Employers are rightly concerned about ever growing regulation of businesses in respect of employees, and the ever growing “bundle” of rights for employees that go with it. Whilst it is easy to get it wrong, it could be easier than you think to get it right. Employment legislation is a two way street. The employer who knows their way round the legal landscape, aided by timely and professional advice, can use the law to ensure that employees, whilst protected in many ways, also deliver their side of the employment bargain.
The key, at all stages of the employment relationship, from recruitment to termination, is preparation. Employers should have policies, to ensure that they are not vulnerable to claims of discrimination in recruitment. Every employee must be given a statement of their basic terms and conditions no later than 2 months after the start of their employment. A fuller contract, in addition to, or including the basic terms, is also normally advisable, to cover any additional terms agreed by the parties (some of which no doubt will be for the employer’s benefit).
It is also advisable that there should be a Staff Handbook to accompany the contracts covering critical areas, such as;
- Disciplinary and grievance procedures
- Equal opportunities, anti discrimination, harrassment and bullying policies.
Employers can be liable for discriminatory acts of employees against other employees, and even by customers, clients and other third parties against employees. Properly drafted policies will assist the employer in defending such claims where the employer is unaware of what is going on.
- Health and safety
- Whistle blowing
- Email and internet use
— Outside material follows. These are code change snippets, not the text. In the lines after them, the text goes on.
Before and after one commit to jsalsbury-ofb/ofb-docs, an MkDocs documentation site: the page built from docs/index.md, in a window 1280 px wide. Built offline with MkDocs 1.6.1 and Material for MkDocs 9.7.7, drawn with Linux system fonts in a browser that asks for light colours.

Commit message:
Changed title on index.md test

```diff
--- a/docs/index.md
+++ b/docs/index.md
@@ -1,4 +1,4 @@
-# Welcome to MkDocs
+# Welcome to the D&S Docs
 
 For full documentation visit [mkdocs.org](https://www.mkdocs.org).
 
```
This list is not exhaustive. These are just some of the policies that may be needed. Disciplinary and grievance procedures, and anti discrimination policies are essential however. In discussion with you, legal advice will ensure that your employment documentation is tailored for your business.
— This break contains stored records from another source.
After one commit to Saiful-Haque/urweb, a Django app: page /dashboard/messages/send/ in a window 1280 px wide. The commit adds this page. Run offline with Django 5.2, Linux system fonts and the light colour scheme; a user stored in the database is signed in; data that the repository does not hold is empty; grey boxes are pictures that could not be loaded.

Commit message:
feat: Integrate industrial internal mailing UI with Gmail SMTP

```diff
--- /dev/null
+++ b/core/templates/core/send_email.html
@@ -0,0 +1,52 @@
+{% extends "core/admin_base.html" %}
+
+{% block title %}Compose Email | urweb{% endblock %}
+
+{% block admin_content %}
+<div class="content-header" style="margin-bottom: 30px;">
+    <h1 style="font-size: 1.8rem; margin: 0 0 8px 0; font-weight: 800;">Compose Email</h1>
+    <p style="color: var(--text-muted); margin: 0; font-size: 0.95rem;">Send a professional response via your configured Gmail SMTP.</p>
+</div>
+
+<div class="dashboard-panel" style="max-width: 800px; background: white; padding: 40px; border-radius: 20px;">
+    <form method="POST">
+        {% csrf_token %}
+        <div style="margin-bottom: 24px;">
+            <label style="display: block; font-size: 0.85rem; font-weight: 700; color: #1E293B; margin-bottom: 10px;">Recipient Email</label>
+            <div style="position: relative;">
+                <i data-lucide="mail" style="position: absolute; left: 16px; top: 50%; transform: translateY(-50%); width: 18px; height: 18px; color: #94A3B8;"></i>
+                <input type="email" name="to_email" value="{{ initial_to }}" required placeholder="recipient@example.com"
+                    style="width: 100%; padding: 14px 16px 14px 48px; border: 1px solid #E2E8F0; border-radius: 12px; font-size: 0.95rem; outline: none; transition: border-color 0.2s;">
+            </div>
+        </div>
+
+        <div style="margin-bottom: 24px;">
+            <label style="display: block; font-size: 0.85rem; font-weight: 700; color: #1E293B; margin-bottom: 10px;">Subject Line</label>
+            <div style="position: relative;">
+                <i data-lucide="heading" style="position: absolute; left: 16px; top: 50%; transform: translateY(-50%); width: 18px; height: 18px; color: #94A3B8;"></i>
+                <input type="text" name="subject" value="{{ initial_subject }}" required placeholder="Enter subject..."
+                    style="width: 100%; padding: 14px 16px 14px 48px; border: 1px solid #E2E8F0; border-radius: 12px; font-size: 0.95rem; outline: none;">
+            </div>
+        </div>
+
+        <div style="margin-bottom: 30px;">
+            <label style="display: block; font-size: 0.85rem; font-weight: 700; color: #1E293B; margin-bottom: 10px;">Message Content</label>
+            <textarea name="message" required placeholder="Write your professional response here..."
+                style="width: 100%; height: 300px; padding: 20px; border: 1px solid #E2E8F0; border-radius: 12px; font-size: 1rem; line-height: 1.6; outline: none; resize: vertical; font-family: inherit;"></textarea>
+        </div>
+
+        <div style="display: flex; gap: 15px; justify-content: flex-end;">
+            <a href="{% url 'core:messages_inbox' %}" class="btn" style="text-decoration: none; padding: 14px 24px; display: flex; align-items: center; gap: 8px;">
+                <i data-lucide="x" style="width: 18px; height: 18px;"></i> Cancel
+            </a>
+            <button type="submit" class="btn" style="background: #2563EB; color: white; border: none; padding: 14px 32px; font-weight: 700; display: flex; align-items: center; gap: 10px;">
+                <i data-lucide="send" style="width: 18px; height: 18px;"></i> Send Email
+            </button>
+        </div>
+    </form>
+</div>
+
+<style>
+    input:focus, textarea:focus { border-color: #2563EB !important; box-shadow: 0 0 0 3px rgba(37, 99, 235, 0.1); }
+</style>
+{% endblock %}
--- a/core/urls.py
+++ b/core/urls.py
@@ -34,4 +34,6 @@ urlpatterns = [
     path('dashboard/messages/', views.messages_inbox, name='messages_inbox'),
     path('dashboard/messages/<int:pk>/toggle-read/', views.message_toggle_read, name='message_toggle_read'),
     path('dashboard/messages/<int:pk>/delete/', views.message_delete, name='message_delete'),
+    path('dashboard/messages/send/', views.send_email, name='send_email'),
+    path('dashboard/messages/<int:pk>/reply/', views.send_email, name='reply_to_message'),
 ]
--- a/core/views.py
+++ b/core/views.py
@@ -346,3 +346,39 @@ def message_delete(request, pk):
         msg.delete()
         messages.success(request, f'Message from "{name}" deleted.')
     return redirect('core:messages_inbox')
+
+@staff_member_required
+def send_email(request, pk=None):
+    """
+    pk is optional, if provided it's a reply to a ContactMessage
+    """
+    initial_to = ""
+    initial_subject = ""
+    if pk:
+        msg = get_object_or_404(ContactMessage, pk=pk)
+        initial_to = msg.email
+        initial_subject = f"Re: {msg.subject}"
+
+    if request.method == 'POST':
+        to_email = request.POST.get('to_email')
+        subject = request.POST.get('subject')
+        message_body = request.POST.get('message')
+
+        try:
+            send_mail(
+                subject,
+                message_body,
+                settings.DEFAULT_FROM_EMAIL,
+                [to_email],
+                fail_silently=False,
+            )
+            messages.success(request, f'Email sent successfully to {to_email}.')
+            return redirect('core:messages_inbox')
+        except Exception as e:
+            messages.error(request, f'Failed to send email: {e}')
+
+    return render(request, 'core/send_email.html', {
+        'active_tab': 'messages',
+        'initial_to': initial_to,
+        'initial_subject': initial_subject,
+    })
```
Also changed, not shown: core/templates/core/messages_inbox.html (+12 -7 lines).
If a regular turnover of staff is expected in your business, the following points need to be considered;
- National Minimum Wage
- Health and safety, including induction and training
- Working Time Regulations, such as rest breaks and holidays
Although an employee will usually require either 1 or 2 year’s service, depending on when they started, to bring a claim for unfair dismissal, there are exceptions to this rule. The exceptions include dismissals related to:
- Flexible working
- National Minimum Wage
- Working Time Regulations and
- A Health & Safety breach
Again, this list is not exhaustive and you should seek legal advice before taking any steps to dismiss any employee. Dismissals which fall foul of discrimination legislation can lead to unlimited awards of compensation.
Where there is no discrimination,unfair dismissal compensation can rise to £70,000 plus for employees who are highly paid or who might struggle to find alternative employment.
In addition to this, there is no length of service required for an employee to bring a claim for discrimination. A claim can be brought on the grounds of:
Sex, Race, Pregnancy, Nationality, Disability, Religion and beliefs, Colour, Sexual orientation, Maritul status, Gender reassignment, Ethnicity or age.
In the event that an employer (for example, a franchisee) buys another business, the implications of the Transfer of Undertakings (Protection of Employment) Regulations 2006 which will affect the rights of your existing and, in the case of buying a business, new employees.
We offer an Insurance Protection Scheme which will support your business. For a fixed fee we offer the following package to protect you and your business;
- Helpline – immediate contact and support from a qualified solicitor operational throughout the working day
- Health check on Employment documents – we will make sure that you have up to date Contracts of Employment and Staff Handbooks to cater specifically for your industry
- Tribunal proceedings representation and awards – in the event that a claim is brought against your business, the Scheme will support you throughout the process.